━━ Records shown ━━
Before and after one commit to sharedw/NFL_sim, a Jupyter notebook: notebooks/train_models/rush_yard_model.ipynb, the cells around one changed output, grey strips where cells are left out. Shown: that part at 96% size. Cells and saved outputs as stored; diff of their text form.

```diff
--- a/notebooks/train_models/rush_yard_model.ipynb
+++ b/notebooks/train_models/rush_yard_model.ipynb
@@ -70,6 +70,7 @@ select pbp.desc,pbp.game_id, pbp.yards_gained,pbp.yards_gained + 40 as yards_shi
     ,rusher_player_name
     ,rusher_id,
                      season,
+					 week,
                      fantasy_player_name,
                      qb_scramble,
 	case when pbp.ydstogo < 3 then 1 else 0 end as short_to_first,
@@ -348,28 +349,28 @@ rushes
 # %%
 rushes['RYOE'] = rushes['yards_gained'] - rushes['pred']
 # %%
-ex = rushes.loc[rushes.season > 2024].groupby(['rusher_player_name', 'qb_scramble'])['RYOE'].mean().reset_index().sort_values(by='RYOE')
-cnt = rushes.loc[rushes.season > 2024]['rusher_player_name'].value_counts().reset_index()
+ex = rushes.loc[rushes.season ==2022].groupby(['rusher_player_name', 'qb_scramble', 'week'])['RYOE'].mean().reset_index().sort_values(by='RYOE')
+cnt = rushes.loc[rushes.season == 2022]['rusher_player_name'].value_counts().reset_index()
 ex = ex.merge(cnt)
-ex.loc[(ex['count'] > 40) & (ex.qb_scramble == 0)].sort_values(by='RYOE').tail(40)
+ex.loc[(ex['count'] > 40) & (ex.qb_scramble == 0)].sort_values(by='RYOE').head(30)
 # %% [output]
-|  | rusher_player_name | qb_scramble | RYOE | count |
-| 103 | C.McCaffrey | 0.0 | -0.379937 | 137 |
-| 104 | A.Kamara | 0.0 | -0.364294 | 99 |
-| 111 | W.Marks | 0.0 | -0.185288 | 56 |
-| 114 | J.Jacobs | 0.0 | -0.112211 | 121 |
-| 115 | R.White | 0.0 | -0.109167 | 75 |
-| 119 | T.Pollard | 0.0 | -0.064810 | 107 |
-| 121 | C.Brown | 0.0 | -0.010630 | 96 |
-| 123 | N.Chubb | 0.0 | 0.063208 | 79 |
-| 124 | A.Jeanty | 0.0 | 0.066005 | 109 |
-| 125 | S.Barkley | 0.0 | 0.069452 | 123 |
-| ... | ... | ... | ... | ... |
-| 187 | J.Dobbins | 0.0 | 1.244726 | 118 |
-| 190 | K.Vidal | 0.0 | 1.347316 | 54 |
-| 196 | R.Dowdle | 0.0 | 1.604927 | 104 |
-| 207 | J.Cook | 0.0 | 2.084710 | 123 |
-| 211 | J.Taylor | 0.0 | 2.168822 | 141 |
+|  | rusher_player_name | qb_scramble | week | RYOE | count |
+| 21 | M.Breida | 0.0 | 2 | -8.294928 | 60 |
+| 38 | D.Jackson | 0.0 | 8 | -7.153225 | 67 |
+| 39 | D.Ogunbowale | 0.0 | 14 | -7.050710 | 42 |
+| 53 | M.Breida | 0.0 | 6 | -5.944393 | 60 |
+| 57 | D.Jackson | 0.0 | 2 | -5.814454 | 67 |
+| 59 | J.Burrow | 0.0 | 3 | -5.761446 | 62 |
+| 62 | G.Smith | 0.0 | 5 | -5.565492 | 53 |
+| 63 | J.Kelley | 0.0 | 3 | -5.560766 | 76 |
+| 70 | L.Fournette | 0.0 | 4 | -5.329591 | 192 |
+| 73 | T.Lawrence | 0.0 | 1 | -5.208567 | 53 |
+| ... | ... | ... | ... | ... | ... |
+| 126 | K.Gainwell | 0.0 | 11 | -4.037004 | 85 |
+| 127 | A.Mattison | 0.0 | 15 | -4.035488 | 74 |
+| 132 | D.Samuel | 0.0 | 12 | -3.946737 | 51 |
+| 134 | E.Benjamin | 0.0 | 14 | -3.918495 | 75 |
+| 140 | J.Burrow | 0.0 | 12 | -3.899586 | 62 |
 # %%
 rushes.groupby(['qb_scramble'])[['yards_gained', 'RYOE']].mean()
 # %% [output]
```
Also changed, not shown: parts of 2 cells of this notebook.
━━━
Task to complete
The answer consists of every entry, returned exactly.

Exercise output
Before and after one commit to sharedw/NFL_sim, a Jupyter notebook: notebooks/train_models/rush_yard_model.ipynb, the cells around one changed output, grey strips where cells are left out. Shown: that part at 96% size. Cells and saved outputs as stored; diff of their text form.

```diff
--- a/notebooks/train_models/rush_yard_model.ipynb
+++ b/notebooks/train_models/rush_yard_model.ipynb
@@ -70,6 +70,7 @@ select pbp.desc,pbp.game_id, pbp.yards_gained,pbp.yards_gained + 40 as yards_shi
     ,rusher_player_name
     ,rusher_id,
                      season,
+					 week,
                      fantasy_player_name,
                      qb_scramble,
 	case when pbp.ydstogo < 3 then 1 else 0 end as short_to_first,
@@ -348,28 +349,28 @@ rushes
 # %%
 rushes['RYOE'] = rushes['yards_gained'] - rushes['pred']
 # %%
-ex = rushes.loc[rushes.season > 2024].groupby(['rusher_player_name', 'qb_scramble'])['RYOE'].mean().reset_index().sort_values(by='RYOE')
-cnt = rushes.loc[rushes.season > 2024]['rusher_player_name'].value_counts().reset_index()
+ex = rushes.loc[rushes.season ==2022].groupby(['rusher_player_name', 'qb_scramble', 'week'])['RYOE'].mean().reset_index().sort_values(by='RYOE')
+cnt = rushes.loc[rushes.season == 2022]['rusher_player_name'].value_counts().reset_index()
 ex = ex.merge(cnt)
-ex.loc[(ex['count'] > 40) & (ex.qb_scramble == 0)].sort_values(by='RYOE').tail(40)
+ex.loc[(ex['count'] > 40) & (ex.qb_scramble == 0)].sort_values(by='RYOE').head(30)
 # %% [output]
-|  | rusher_player_name | qb_scramble | RYOE | count |
-| 103 | C.McCaffrey | 0.0 | -0.379937 | 137 |
-| 104 | A.Kamara | 0.0 | -0.364294 | 99 |
-| 111 | W.Marks | 0.0 | -0.185288 | 56 |
-| 114 | J.Jacobs | 0.0 | -0.112211 | 121 |
-| 115 | R.White | 0.0 | -0.109167 | 75 |
-| 119 | T.Pollard | 0.0 | -0.064810 | 107 |
-| 121 | C.Brown | 0.0 | -0.010630 | 96 |
-| 123 | N.Chubb | 0.0 | 0.063208 | 79 |
-| 124 | A.Jeanty | 0.0 | 0.066005 | 109 |
-| 125 | S.Barkley | 0.0 | 0.069452 | 123 |
-| ... | ... | ... | ... | ... |
-| 187 | J.Dobbins | 0.0 | 1.244726 | 118 |
-| 190 | K.Vidal | 0.0 | 1.347316 | 54 |
-| 196 | R.Dowdle | 0.0 | 1.604927 | 104 |
-| 207 | J.Cook | 0.0 | 2.084710 | 123 |
-| 211 | J.Taylor | 0.0 | 2.168822 | 141 |
+|  | rusher_player_name | qb_scramble | week | RYOE | count |
+| 21 | M.Breida | 0.0 | 2 | -8.294928 | 60 |
+| 38 | D.Jackson | 0.0 | 8 | -7.153225 | 67 |
+| 39 | D.Ogunbowale | 0.0 | 14 | -7.050710 | 42 |
+| 53 | M.Breida | 0.0 | 6 | -5.944393 | 60 |
+| 57 | D.Jackson | 0.0 | 2 | -5.814454 | 67 |
+| 59 | J.Burrow | 0.0 | 3 | -5.761446 | 62 |
+| 62 | G.Smith | 0.0 | 5 | -5.565492 | 53 |
+| 63 | J.Kelley | 0.0 | 3 | -5.560766 | 76 |
+| 70 | L.Fournette | 0.0 | 4 | -5.329591 | 192 |
+| 73 | T.Lawrence | 0.0 | 1 | -5.208567 | 53 |
+| ... | ... | ... | ... | ... | ... |
+| 126 | K.Gainwell | 0.0 | 11 | -4.037004 | 85 |
+| 127 | A.Mattison | 0.0 | 15 | -4.035488 | 74 |
+| 132 | D.Samuel | 0.0 | 12 | -3.946737 | 51 |
+| 134 | E.Benjamin | 0.0 | 14 | -3.918495 | 75 |
+| 140 | J.Burrow | 0.0 | 12 | -3.899586 | 62 |
 # %%
 rushes.groupby(['qb_scramble'])[['yards_gained', 'RYOE']].mean()
 # %% [output]
```
Also changed, not shown: parts of 2 cells of this notebook.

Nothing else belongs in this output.